This year at CamundaCon, the Co-founder and Chief Technologist at Camunda, Bernd Ruecker says it is “cloud-first”.¹ With a cloud-first strategy, it is all about microservices and serverless technology. But how do we do that? The answer to this is Camunda’s Zeebe workflow engine where horizontal scaling and microservices monitoring can be seamlessly achieved in the cloud.
Another important key takeaway is event-driven microservices. In event-driven architecture, microservices are decoupled efficiently to achieve decentralised data management. It’s all about the flow of events where only orchestration or choreography is not enough to tame an event-driven microservices. However, an optimal way to achieve this is by “balancing both choreography and orchestration” – it is hard but it is the way forward says Bernd Ruecker.
In the next 10 years the application will be built differently. Cloud, microservices and serverless technology will be pretty much here and it’s going to be a new normality. The idea is to offload managed services work to the cloud and go serverless in any software architecture.
Camunda Cloud along with Zeebe workflow engine offers a promise in the BPMN world encouraging developers to get into model-driven or an event-driven approach.

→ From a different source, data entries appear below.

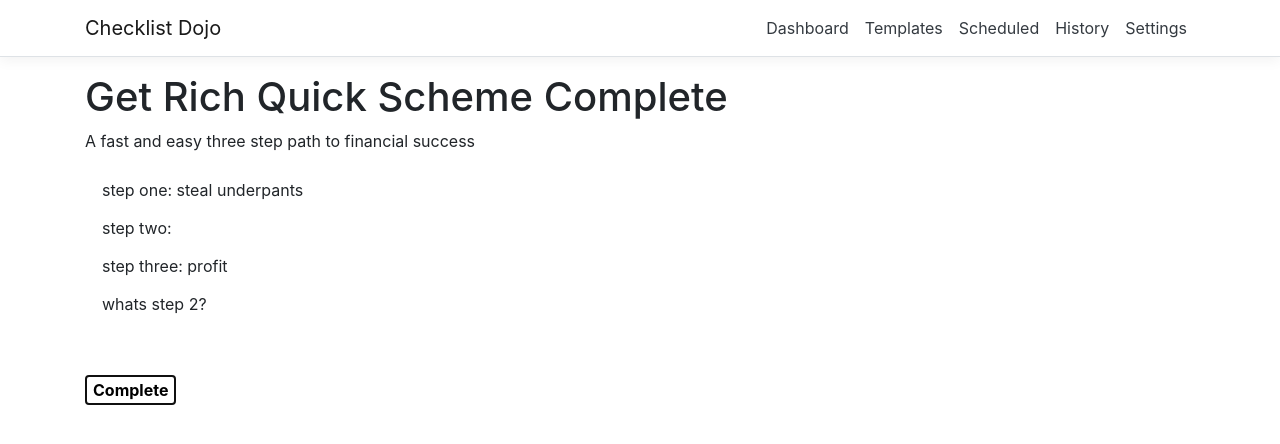
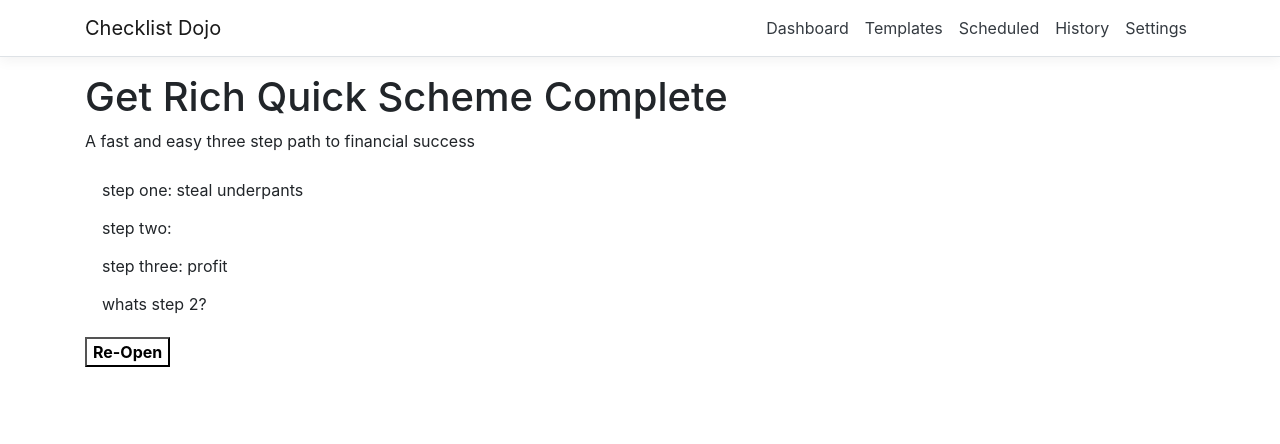
Before and after one commit to mwi-dtroyer/checklistdojo, a React (Create React App) app in the folder src/ChecklistDojo/ClientApp/: page /Checklist/some-significant-guid in a window 1280 px wide. Both pictures are taken after a click on the button "Complete". Shown: the top 444 px of the page. Built offline with nearby package versions, Linux system fonts and the light colour scheme; a web font is replaced by a local one.

Commit message:
GH-4 cant check, delete or add on a completed list. can re-open completed list

```diff
--- a/src/ChecklistDojo/ClientApp/src/components/ChecklistInstance.css
+++ b/src/ChecklistDojo/ClientApp/src/components/ChecklistInstance.css
@@ -7,6 +7,7 @@ button.careful {
   background-color: white;
   border-color: black;
   font-weight: bold;
+  outline: 0;
 }
 
 button.buttonsWithIcons {
--- a/src/ChecklistDojo/ClientApp/src/components/ChecklistInstance.js
+++ b/src/ChecklistDojo/ClientApp/src/components/ChecklistInstance.js
@@ -1,6 +1,7 @@
 import React, { Component } from "react";
 import ChecklistItem from "./ChecklistItem";
 import ChecklistCompletion from "./ChecklistCompletion";
+import CompleteAllButton from "./CompleteAllButton";
 import "./ChecklistInstance.css";
 import "./FontAwesome.css";
 
@@ -71,6 +72,12 @@ export default class ChecklistInstance extends Component {
     });
   };
 
+  handleListItemReOpen = () => {
+    this.setState({
+      finished: false
+    });
+  };
+
   handleListItemCancle = () => {
     this.setState({
       addItem: false
@@ -129,6 +136,7 @@ export default class ChecklistInstance extends Component {
               key={i.key}
               onCheck={this.handleListItemCheck}
               deleteItem={this.handleListItemDelete}
+              finished={finished}
             />
           ))}
           {addItem ? (
@@ -165,6 +173,15 @@ export default class ChecklistInstance extends Component {
             </div>
           ) : (
             <div>
+              {finished ? (
+                <CompleteAllButton
+                  finished={finished}
+                  handleListItemCompleteAll={this.handleListItemCompleteAll}
+                  handleListItemReOpen={this.handleListItemReOpen}
+                />
+              ) : (
+                <div>
+                  {" "}
                   <button
                     className="buttonsWithIcons"
                     onClick={this.handleListItemAdd}
@@ -175,14 +192,13 @@ export default class ChecklistInstance extends Component {
                     />
                   </button>
                   <br />
-              {items.length > 0 ? (
-                <button
-                  className="careful"
-                  onClick={this.handleListItemCompleteAll}
-                >
-                  Complete
-                </button>
-              ) : null}
+                  <CompleteAllButton
+                    finished={finished}
+                    handleListItemCompleteAll={this.handleListItemCompleteAll}
+                    handleListItemReOpen={this.handleListItemReOpen}
+                  />
+                </div>
+              )}
             </div>
           )}
         </div>
--- a/src/ChecklistDojo/ClientApp/src/components/ChecklistItem.js
+++ b/src/ChecklistDojo/ClientApp/src/components/ChecklistItem.js
@@ -1,6 +1,6 @@
 import React from "react";
 
-export default ({ id, checked, onCheck, text, deleteItem }) => (
+export default ({ id, checked, onCheck, text, deleteItem, finished }) => (
   <li>
     <i
       className={
@@ -9,10 +9,14 @@ export default ({ id, checked, onCheck, text, deleteItem }) => (
           : "fa fa-square-o clickableIcons"
       }
       id={id}
-      onClick={onCheck}
+      onClick={finished ? null : onCheck}
     />{" "}
     {text} {"   "}
-    <button className="buttonsWithIcons" name={id} onClick={deleteItem}>
+    <button
+      className="buttonsWithIcons"
+      name={id}
+      onClick={finished ? null : deleteItem}
+    >
       <i className="fa fa-trash-o clickableIcons" aria-hidden="true" />
     </button>
   </li>
--- /dev/null
+++ b/src/ChecklistDojo/ClientApp/src/components/CompleteAllButton.js
@@ -0,0 +1,19 @@
+import React from "react";
+
+export default ({
+  finished,
+  handleListItemCompleteAll,
+  handleListItemReOpen
+}) => (
+  <span>
+    {finished ? (
+      <button className="careful" onClick={handleListItemReOpen}>
+        Re-Open
+      </button>
+    ) : (
+      <button className="careful" onClick={handleListItemCompleteAll}>
+        Complete
+      </button>
+    )}
+  </span>
+);
```
Lines whose indentation alone changed are shown as unchanged.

It’s our time as developers to get our hands dirty and start experimenting with Camunda Cloud and Zeebe workflow engine and see where the journey takes us!
Director of Engineering
1 CamundaCon, 19 September 2019, https://www.camundacon.com/home
2 Camunda, 19 September 2019 https://camunda.com/about/leadership/
3 Building Microservices by Sam Newman, 24 September 2019, https://www.oreilly.com
4 Camunda cloud, 19 September 2019, https://camunda.com
5 Deutsche Telekom at CamundaCon, 25 September 2019, https://www.camundacon.com/